“We love our dentists. They do a good job, but there are not enough of them.”
“We love our dentists. They do a good job, but there are not enough of them,” said state Sen. Harriette Chandler, D-Worcester, who has sponsored the bill along with Rep. William “Smitty” Pignatelli, D-Lenox.
A dental practitioner would not supplant the traditional family dentist nor prompt any fundamental realignment of responsibilities in a typical dentist’s office, backers insist. In fact, the vast majority of people with dental insurance who see a dentist regularly for cleanings and other services would likely encounter no change in routine.
But for the poor, the uninsured and those who live in parts of the state where there are too few dentists, the advanced hygienist could provide access to preventative care that is otherwise not available.
“It is long overdue,” said Jacklyn Ventura, a dental hygienist who directs Mass Healthy Smiles, a private organization that offers screenings and other services, such as cleanings and fluoride, to children in community settings such as public schools and day care facilities.
“Dentistry is so expensive. When families have more than one child, it can put them back six months just to have regular visits,” Ventura said.
Supporters see the bill as a natural extension of a three-year-old Massachusetts law that allowed professionals like Ventura to provide typical dental hygiene services in public settings without direct supervision from dentists.
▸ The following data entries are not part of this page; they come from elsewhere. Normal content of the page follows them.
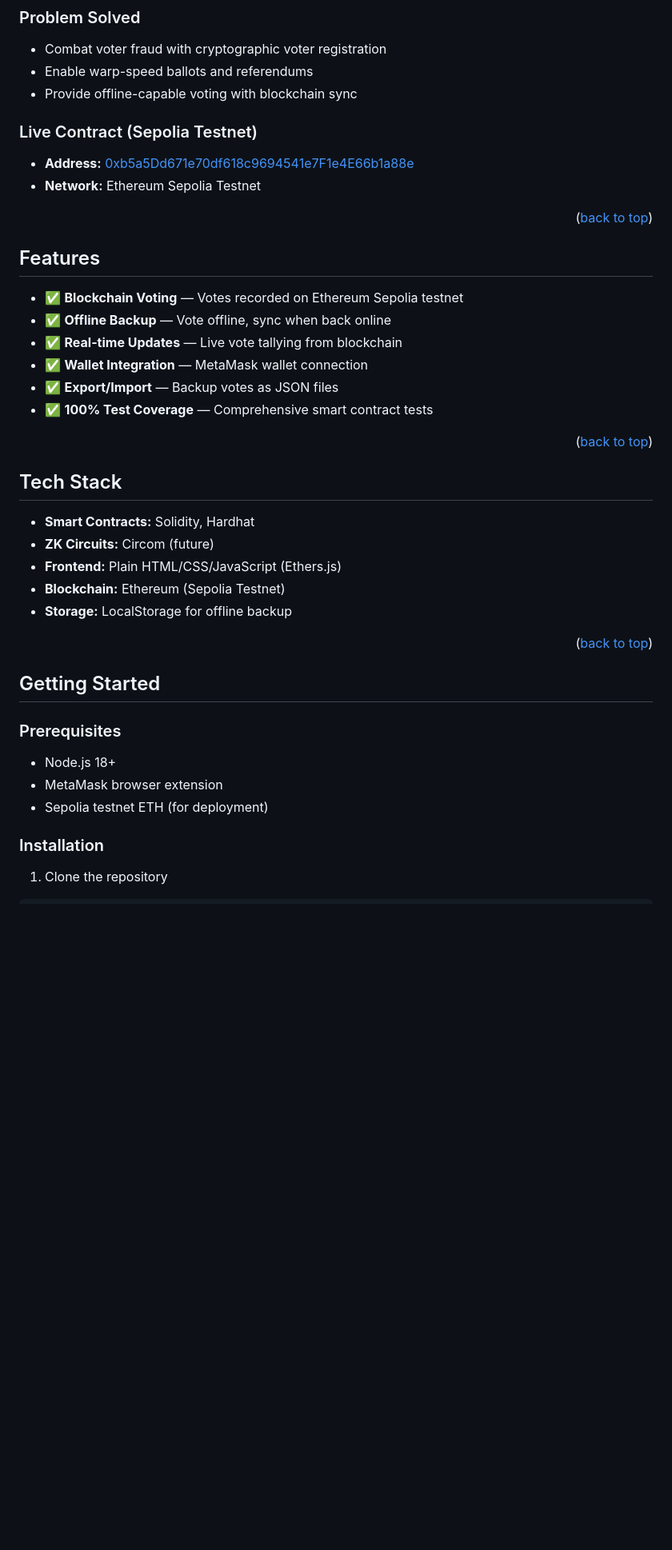
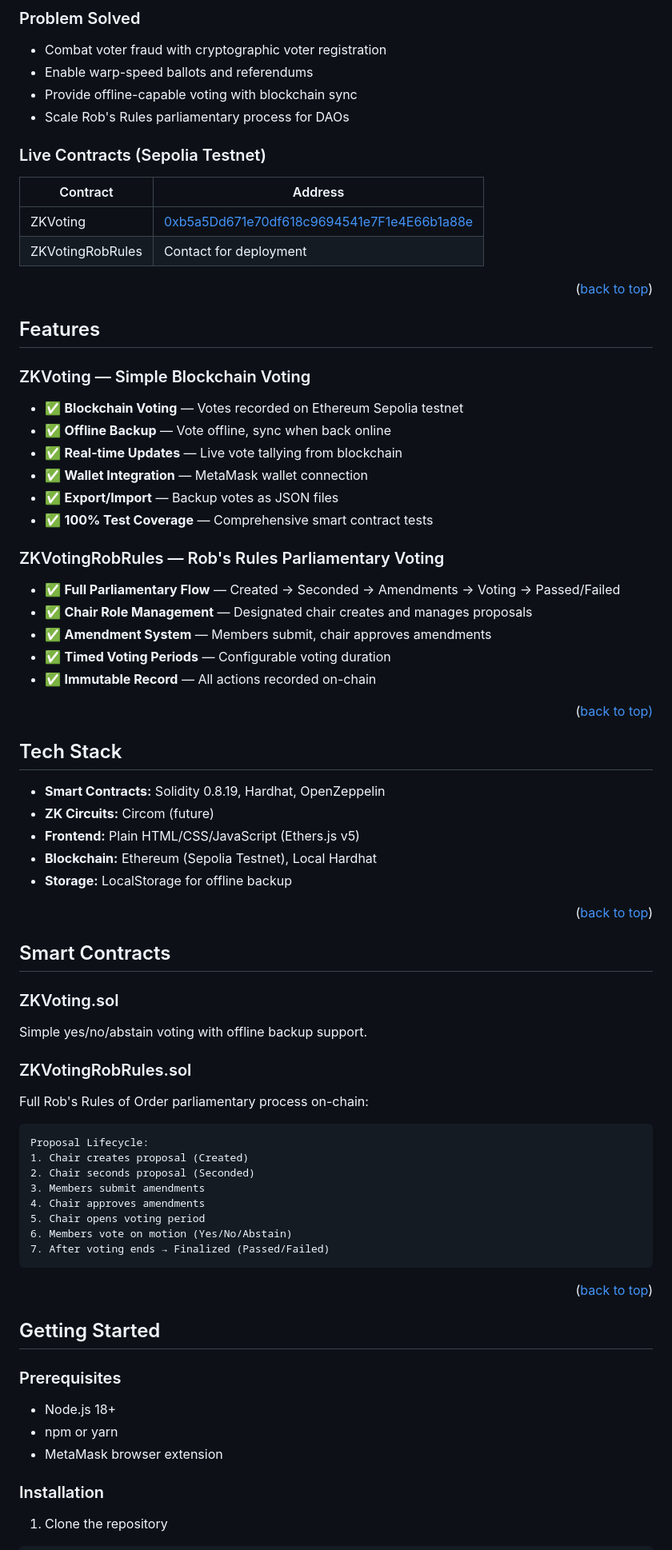
Before and after one commit to tylerdotai/zk-voting-system, a Markdown page: README.md, the part around one of its changes. Shown at 80% size. GitHub-like rendering; blank space fills up the shorter version.

````diff
--- a/README.md
+++ b/README.md
@@ -56,16 +58,20 @@ ZK DID Voting System is a blockchain-based voting application built for the [For
 - Combat voter fraud with cryptographic voter registration
 - Enable warp-speed ballots and referendums
 - Provide offline-capable voting with blockchain sync
+- Scale Rob's Rules parliamentary process for DAOs
 
-### Live Contract (Sepolia Testnet)
-- **Address:** [0xb5a5Dd671e70df618c9694541e7F1e4E66b1a88e](https://sepolia.etherscan.io/address/0xb5a5Dd671e70df618c9694541e7F1e4E66b1a88e)
-- **Network:** Ethereum Sepolia Testnet
+### Live Contracts (Sepolia Testnet)
+| Contract | Address |
+|----------|---------|
+| ZKVoting | [0xb5a5Dd671e70df618c9694541e7F1e4E66b1a88e](https://sepolia.etherscan.io/address/0xb5a5Dd671e70df618c9694541e7F1e4E66b1a88e) |
+| ZKVotingRobRules | Contact for deployment |
 
 <p align="right">(<a href="#readme-top">back to top</a>)</p>
 
 <!-- FEATURES -->
 ## Features
 
+### ZKVoting — Simple Blockchain Voting
 - ✅ **Blockchain Voting** — Votes recorded on Ethereum Sepolia testnet
 - ✅ **Offline Backup** — Vote offline, sync when back online
 - ✅ **Real-time Updates** — Live vote tallying from blockchain
@@ -73,16 +79,45 @@ ZK DID Voting System is a blockchain-based voting application built for the [For
 - ✅ **Export/Import** — Backup votes as JSON files
 - ✅ **100% Test Coverage** — Comprehensive smart contract tests
 
-<p align="right">(<a href="#readme-top">back to top</a>)</p>
+### ZKVotingRobRules — Rob's Rules Parliamentary Voting
+- ✅ **Full Parliamentary Flow** — Created → Seconded → Amendments → Voting → Passed/Failed
+- ✅ **Chair Role Management** — Designated chair creates and manages proposals
+- ✅ **Amendment System** — Members submit, chair approves amendments
+- ✅ **Timed Voting Periods** — Configurable voting duration
+- ✅ **Immutable Record** — All actions recorded on-chain
+
+<p align="right">(<a href="#readme-top">back to top)</p>
 
 <!-- TECH STACK -->
 ## Tech Stack
 
-- **Smart Contracts:** Solidity, Hardhat
+- **Smart Contracts:** Solidity 0.8.19, Hardhat, OpenZeppelin
 - **ZK Circuits:** Circom (future)
-- **Frontend:** Plain HTML/CSS/JavaScript (Ethers.js)
-- **Blockchain:** Ethereum (Sepolia Testnet)
+- **Frontend:** Plain HTML/CSS/JavaScript (Ethers.js v5)
+- **Blockchain:** Ethereum (Sepolia Testnet), Local Hardhat
 - **Storage:** LocalStorage for offline backup
+
+<p align="right">(<a href="#readme-top">back to top</a>)</p>
+
+<!-- CONTRACTS -->
+## Smart Contracts
+
+### ZKVoting.sol
+Simple yes/no/abstain voting with offline backup support.
+
+### ZKVotingRobRules.sol
+Full Rob's Rules of Order parliamentary process on-chain:
+
+```
+Proposal Lifecycle:
+1. Chair creates proposal (Created)
+2. Chair seconds proposal (Seconded)
+3. Members submit amendments
+4. Chair approves amendments
+5. Chair opens voting period
+6. Members vote on motion (Yes/No/Abstain)
+7. After voting ends → Finalized (Passed/Failed)
+```
 
 <p align="right">(<a href="#readme-top">back to top</a>)</p>
 
@@ -92,8 +127,8 @@ ZK DID Voting System is a blockchain-based voting application built for the [For
 ### Prerequisites
 
 - Node.js 18+
+- npm or yarn
 - MetaMask browser extension
-- Sepolia testnet ETH (for deployment)
 
 ### Installation
 
````
Also changed, not shown: other parts of README.md (+48 -43 lines).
The legislation would take it a step further by allowing dental practitioners to perform non-surgical tasks, including the pulling teeth or filling small cavities – but only when such procedures do not require root canal, periodontal surgery or other more complex intervention.
“It would bridge that gap between what public health hygienists can do and what dentists can do,” said Katherine Pelullo, who chairs the Council on Regulations & Practice for the Massachusetts Dental Hygienists’ Association.
In more than half of the state’s 351 cities and towns, no dentists accept MassHealth, the state’s Medicaid program, and 53 percent of children in families eligible for MassHealth did not see a dentist in 2011, according to the association. Additionally, the group says, more than 600,000 residents live in areas of the state designated as having a shortage of dentists, and elderly in nursing homes often go without dental care.
The Division of Health Care Finance and Policy estimated that 31,000 hospital emergency room visits in 2011 resulted from preventable dental crises.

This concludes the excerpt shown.